28 When she had said this, she went and called her sister Mary, saying in private, “The Teacher is here and is calling for you.” 29 And when she heard it, she rose quickly and went to him. 30 Now Jesus had not yet come into the village, but was still in the place where Martha had met him. 31 When the Jews who were with her in the house, consoling her, saw Mary rise quickly and go out, they followed her, supposing that she was going to the tomb to weep there. 32 Now when Mary came to where Jesus was and saw him, she fell at his feet, saying to him, “Lord, if you had been here, my brother would not have died.” 33 When Jesus saw her weeping, and the Jews who had come with her also weeping, he was deeply moved in his spirit and greatly troubled. 34 And he said, “Where have you laid him?” They said to him, “Lord, come and see.” 35 Jesus wept. 36 So the Jews said, “See how he loved him!” 37 But some of them said, “Could not he who opened the eyes of the blind man also have kept this man from dying?” Jesus Raises Lazarus 38 Then Jesus, deeply moved again, came to the tomb. It was a cave, and a stone lay against it. 39 Jesus said, “Take away the stone.” Martha, the sister of the dead man, said to him, “Lord, by this time there will be an odor, for he has been dead four days.” 40 Jesus said to her, “Did I not tell you that if you believed you would see the glory of God?”
Most men find it difficult to be silent at critical moments of their lives. And all this is particularly true of vehement and impulsive natures. Such persons speak promptly and speak unaffectedly, when they are under emotion. And such a character was St. Peter’s.
He is prompt and forward alike on the good side and on the bad side. On the one hand, a strong impulse of vigorous faith is displayed; on the other hand, he manifests a very wilful presumption.
We remember, as we ought to remember, the sin which followed this presumption. But we ought not forget the true, honest, ardent faith which inspired his rash promise.
There is nothing remotely literary about this aspect of Peter’s personality. We feel that we know him in this respect. He is like the annoying student who so often thinks he knows better than the teacher. In Peter’s case, this touch of arrogant aggressiveness is intertwined with his overwhelming love for Jesus. The combination is unmistakable, unique to Peter, and (again) consistent across all the Gospels.

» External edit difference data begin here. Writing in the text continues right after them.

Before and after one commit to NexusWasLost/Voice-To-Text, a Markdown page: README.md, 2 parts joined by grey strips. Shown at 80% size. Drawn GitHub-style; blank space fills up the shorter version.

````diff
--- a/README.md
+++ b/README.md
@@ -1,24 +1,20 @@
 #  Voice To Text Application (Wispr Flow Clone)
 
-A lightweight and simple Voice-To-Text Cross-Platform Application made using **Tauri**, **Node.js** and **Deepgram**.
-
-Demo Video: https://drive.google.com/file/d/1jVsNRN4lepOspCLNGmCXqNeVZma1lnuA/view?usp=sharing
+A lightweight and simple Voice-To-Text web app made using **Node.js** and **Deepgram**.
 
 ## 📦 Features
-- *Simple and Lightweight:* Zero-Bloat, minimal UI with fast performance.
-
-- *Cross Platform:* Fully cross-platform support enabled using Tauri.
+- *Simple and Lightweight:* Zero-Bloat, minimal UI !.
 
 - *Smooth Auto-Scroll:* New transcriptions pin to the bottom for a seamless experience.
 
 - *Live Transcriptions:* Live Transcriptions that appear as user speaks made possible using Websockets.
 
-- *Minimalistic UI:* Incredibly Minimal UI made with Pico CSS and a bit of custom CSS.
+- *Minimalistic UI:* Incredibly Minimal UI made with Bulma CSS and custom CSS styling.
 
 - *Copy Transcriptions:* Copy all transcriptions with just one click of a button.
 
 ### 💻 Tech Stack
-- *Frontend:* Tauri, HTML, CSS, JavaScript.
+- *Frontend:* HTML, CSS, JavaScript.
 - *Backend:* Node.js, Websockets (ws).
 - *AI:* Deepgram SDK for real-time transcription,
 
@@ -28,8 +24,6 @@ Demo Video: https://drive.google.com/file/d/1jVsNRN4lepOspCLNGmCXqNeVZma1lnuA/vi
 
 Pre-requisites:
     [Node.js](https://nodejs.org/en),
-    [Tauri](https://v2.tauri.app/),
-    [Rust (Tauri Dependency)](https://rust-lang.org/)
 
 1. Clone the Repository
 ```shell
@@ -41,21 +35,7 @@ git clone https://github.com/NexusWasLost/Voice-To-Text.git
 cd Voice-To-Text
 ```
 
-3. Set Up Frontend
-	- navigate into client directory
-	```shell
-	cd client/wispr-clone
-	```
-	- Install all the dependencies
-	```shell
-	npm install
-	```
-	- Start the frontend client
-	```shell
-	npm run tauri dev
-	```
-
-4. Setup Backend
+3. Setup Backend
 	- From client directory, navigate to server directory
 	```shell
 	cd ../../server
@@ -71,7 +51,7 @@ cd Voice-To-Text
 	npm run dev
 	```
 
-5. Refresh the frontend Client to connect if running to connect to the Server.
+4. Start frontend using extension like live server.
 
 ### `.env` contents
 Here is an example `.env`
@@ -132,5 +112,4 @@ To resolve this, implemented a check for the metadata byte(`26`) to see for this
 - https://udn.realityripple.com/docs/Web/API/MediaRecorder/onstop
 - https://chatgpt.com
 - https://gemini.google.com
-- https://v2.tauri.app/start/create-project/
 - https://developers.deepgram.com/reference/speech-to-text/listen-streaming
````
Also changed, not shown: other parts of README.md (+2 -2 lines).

It would be incredible if the Gospel authors had contrived to portray Peter again and again in ways that show such consistency of personality across such a variety of incidents. It is one thing to copy a story from someone else. It is another thing for several different authors to make the reader feel that he recognizes the character portrayal in entirely different scenes. This is the mark of historical memoirs. It places a stamp of truthfulness upon the reports.